Photo by SAUL LOEB/AFP via Getty Images
Who the hell were these people? Watching the insurrection at the Capitol unfold on 6 January, it was hard not to be struck by the sheer weirdness on display. The QAnon shaman with his bison-style headgear and topless torso covered in white nationalist tattoos; the man dressed in furs, round glasses perched owlishly on his face, who looked as if he’d stumbled out of an amateur Lord of the Rings re-enactment; an old woman in a cobbled together Statue of Liberty costume.
But, as one paused to think, perhaps the stranger spectacle was how unashamedly the weird arrayed themselves alongside apparently normal people. Well, that is to say, apparently normal people who nonetheless were ready to storm the Capitol based on fevered conspiracy theories about stolen elections, Satanic paedophile rings, and hoax pandemics…

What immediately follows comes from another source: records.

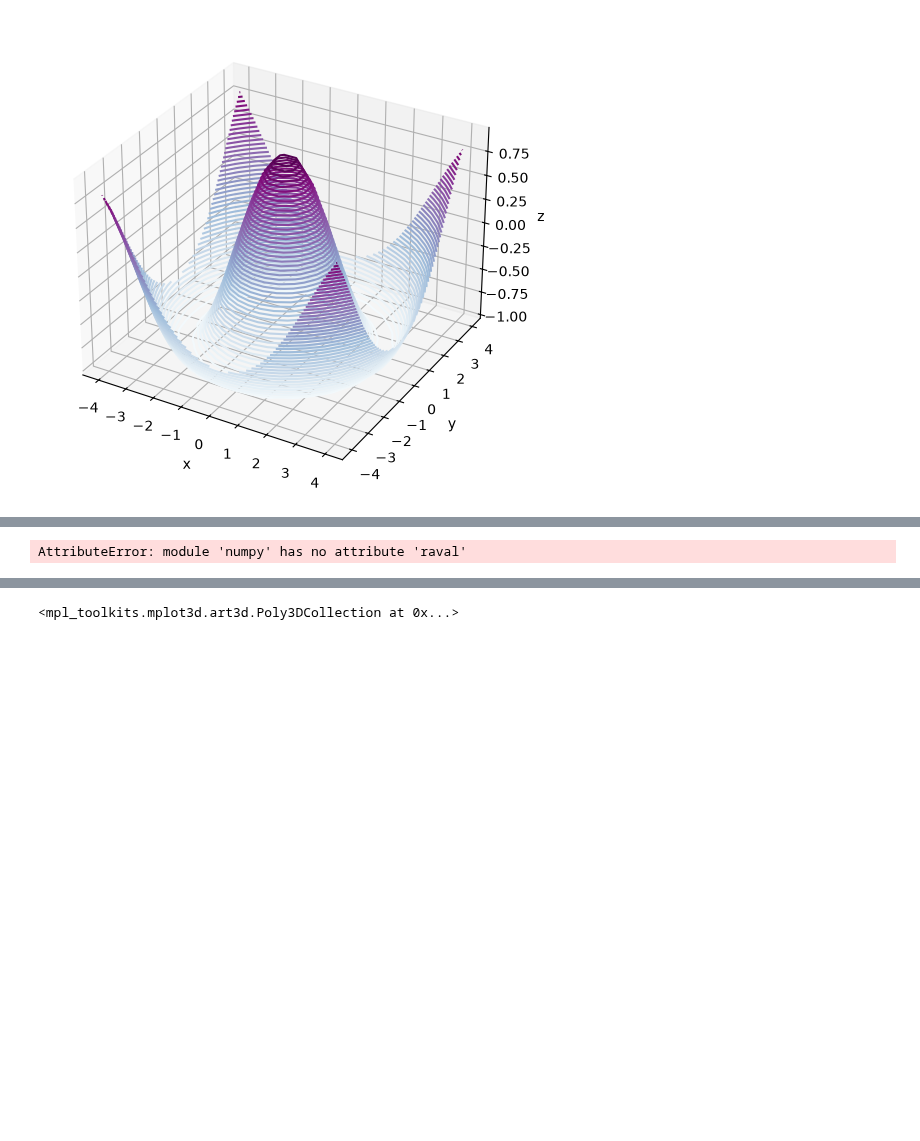
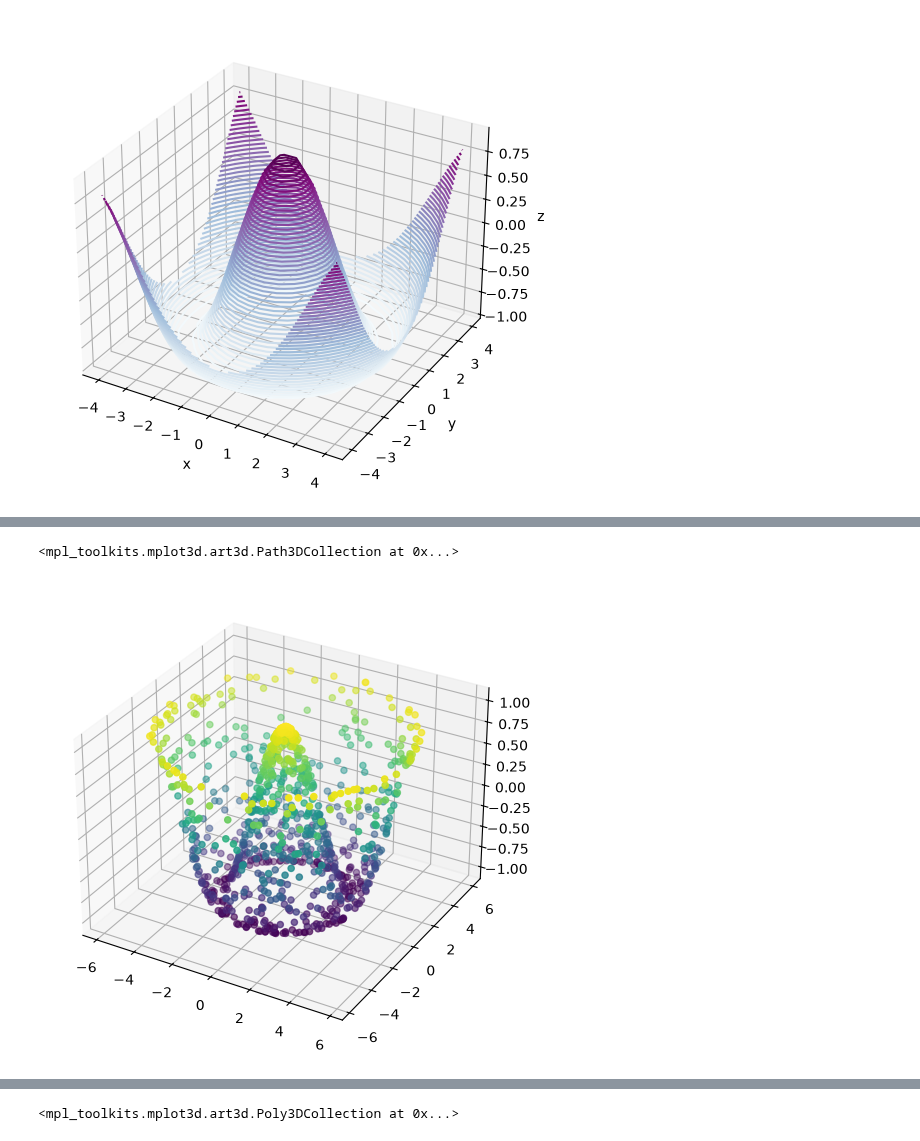
Before and after one commit to ghdwlswn97-source/python, a Jupyter notebook: 19.matplotlib/21.three_dim.ipynb, the cells around one changed output, grey strips where cells are left out. Saved outputs shown, nothing was run; the diff lists cells and outputs as text; code cells hidden in the pictures; blank space fills up the shorter version.

```diff
--- a/19.matplotlib/21.three_dim.ipynb
+++ b/19.matplotlib/21.three_dim.ipynb
@@ -86,13 +83,13 @@ ax.set_box_aspect([1.8,1,1])
 # %%
-theta= 2*np.pi* np.random.random(1000)
-r=6*np.random.random(1000)
-x=np.raval(r*np.sin(theta))
-y=np.raval(r*np.cos(theta))
-z=np.cos(np.sqrt(x**2 + y**2))
+theta = 2 * np.pi * np.random.random(1000)
+r = 6 * np.random.random(1000)
+x = np.ravel(r * np.sin(theta))
+y = np.ravel(r * np.cos(theta))
+z = np.cos(np.sqrt(x**2 + y**2))
 
-fig =plt.figure(figsize=(6,6))
-ax=plt.axes(projection='3d')
-
-ax.scatter(x,y,z, c=z, cmap='viridis')
+fig = plt.figure(figsize=(6,6))
+ax = plt.axes(projection='3d')
+ax.scatter(x, y, z, c=z, cmap='viridis')
 # %% [output]
-AttributeError: module 'numpy' has no attribute 'raval'
+<mpl_toolkits.mplot3d.art3d.Path3DCollection at 0x...>
+[figure, added]
```
Also changed, not shown: parts of 11 cells of this notebook.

Now the personal details about some of the participants are beginning to trickle into the public sphere. The sheer variety of backgrounds seems to testify to the dangers of radicalisation as white nationalists and online conspiracy theorists joined up with people who had led relatively normal lives until they found themselves drawn to extremist views percolating into the mainstream.